Photo of a Black professional woman holding a cell phone and clipboard who has natural hair.The Commonwealth of Virginia has made strides towards creating a more just society by enacting fundamental changes to its Human Rights Act (HRA) intended to expand workers’ rights and protections. Of particular import, Virginia enacted the CROWN Act (an acronym for the “Creating a Respectful and Open World for Natural Hair Act”), which went into effect on July 1, 2020. The CROWN Act amends the definition of race under Virginia’s HRA to include racial characteristics such as “traits historically associated with race, including hair texture, hair type, and protective hairstyles such as braids, locks, and twists.” Va. Code. § 2.2-3901. As a result, discrimination against hairstyles that are associated with a particular race of people is now prohibited.

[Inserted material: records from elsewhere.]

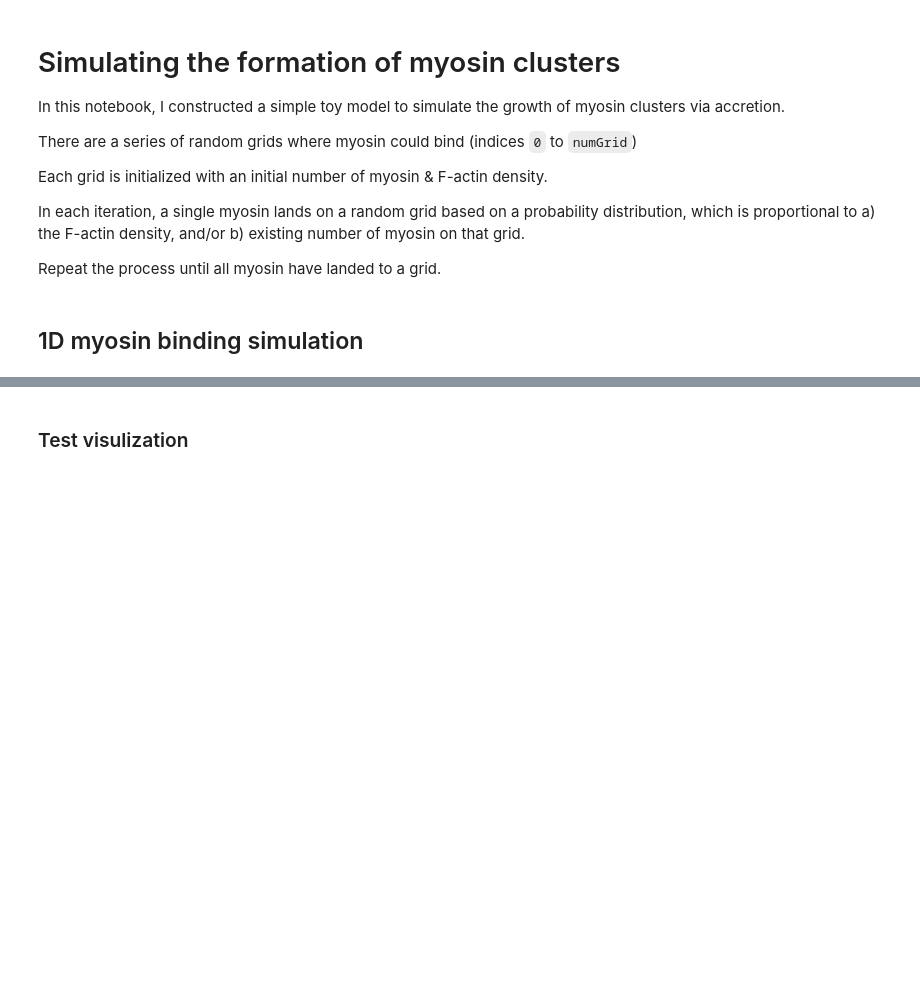
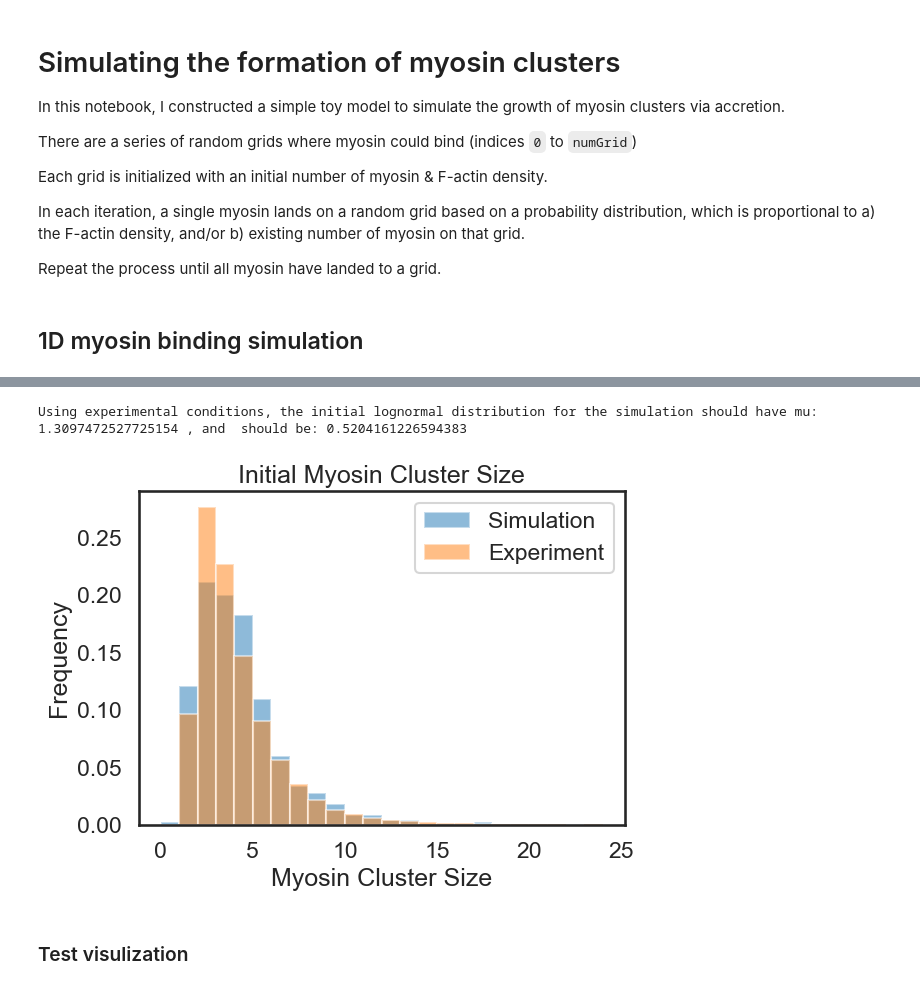
Before and after one commit to WHChou/Myosin-cluster-simulation, a Jupyter notebook: MyosinBinding_v2.ipynb, the cells around one changed output, grey strips where cells are left out. Drawn from its saved outputs; the diff is of its cells as text; code cells hidden in the pictures; blank space fills up the shorter version.

```diff
--- a/MyosinBinding_v2.ipynb
+++ b/MyosinBinding_v2.ipynb
@@ -163,3 +191,24 @@ plt.show()
+# %%
+(s, loc, scale) = st.lognorm.fit(allIntYB, floc = 0)
+print('Using experimental conditions, the initial lognormal distribution for the simulation should have mu:', np.log(scale), ', and  should be:', s)
+# %% [output]
+Using experimental conditions, the initial lognormal distribution for the simulation should have mu: 1.3097472527725154 , and  should be: 0.5204161226594383
+# %%
+lognormNum1 = GenMyoNum('lognormal', 1000, 1.31, 0.52)
+sns.set_style("white")
+sns.set_context("talk")
+plt.figure()
+plt.hist(lognormNum1, bins = np.arange(25), density = True, alpha = 0.5, label = 'Simulation')
+plt.hist(allIntYB, bins = np.arange(25), density = True, alpha = 0.5, label = 'Experiment')
+plt.title('Initial Myosin Cluster Size')
+plt.legend()
+plt.xlabel('Myosin Cluster Size')
+plt.ylabel('Frequency')
+plt.tight_layout()
+#plt.show()
+plt.savefig('Initial cluster size.png')
+# %% [output]
+[figure, added]
 # %% [markdown]
 ### Test visulization
 # %%
```
Also changed, not shown: parts of 16 cells of this notebook, 4 other files.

Although the CROWN Act protects all employees, Black employees bear the burden of hair discrimination. Largely due to Eurocentric norms of what qualifies as “professional” and anti-Black racism, Black employees are often expected (and sometimes explicitly told) to alter their hair from its afro, braided, or twisted state so that it appears straight. In fact, a recent empirical study found that Black women with natural hairstyles were often perceived as less professional or competent compared to Black women with straightened hair or White women with straight or curly hair. Consequently, according to this study, Black women with natural hairstyles were less likely to receive a recommendation for a job interview. Now that the CROWN Act has been enacted, such biases violate the law in Virginia.

Even so, some employees may now question whether their Virginia-based employer is permitted to regulate their hair at all. For example, is an employer allowed to require that an employee working in food service wear a hair net? Although there is no explicit statutory language permitting an employer to enforce hair grooming policies, it is likely that an employer may do so in limited circumstances. However, to comply with the CROWN Act, such policy should be strictly limited to health or safety concerns that are only tangential to hair; they must not address the hairstyle itself. To be clear, an employer cannot arbitrarily prohibit certain cultural styles in the workplace on the ground they are “unprofessional” or inferior; such actions would clearly violate the CROWN Act and subject the employer to liability.

As a point of comparison, while the District of Columbia’s Human Rights Act prohibits discrimination against personal appearance (which is defined to include hairstyles), employers may still enforce grooming standards “for a reasonable business purpose; or when such bodily conditions or characteristics, style or manner of dress or personal grooming presents a danger to the health, welfare or safety of any individual.” D.C. Code § 2-1401.02. D.C. courts have interpreted the “reasonable business purpose” provision somewhat broadly. In one case, Turcios v. U.S. Services Industries, the D.C. Court of Appeals found that a reasonable business purpose existed when an employer demanded that a janitorial worker cut his rat-tail hairstyle because the employer had a policy requiring “neat hair style[s].” In the court’s view, the fact that the employer had a contract with the Washington Harbour, under which employees would be “neatly attired at all times,” satisfied the “reasonable business purpose” allowed under the Act.

Yet, unlike D.C., Virginia’s HRA does not contain a similar “reasonable business purpose” provision pertaining to discrimination against hairstyles. Therefore, in Virginia, employers cannot evade the CROWN Act by requiring “neat hairstyles” and then arbitrarily prohibiting hairstyles that are culturally associated with particular racial groups. The CROWN Act is thus good news for employees, especially Black employees, who have long been forced to choose between the freedom to wear natural or cultural hairstyles and the need to abide by their employer’s culturally suspect and unjust hair grooming policies. The Act resolves this dilemma by expressly deeming hair discrimination a form of race discrimination. Therefore—while employers might be able to enact hair grooming policies for satisfactory health and safety reasons—employers cannot police Black hairstyles by banning afros, braids, locs, or any other hairstyle that has been historically associated with the Black community.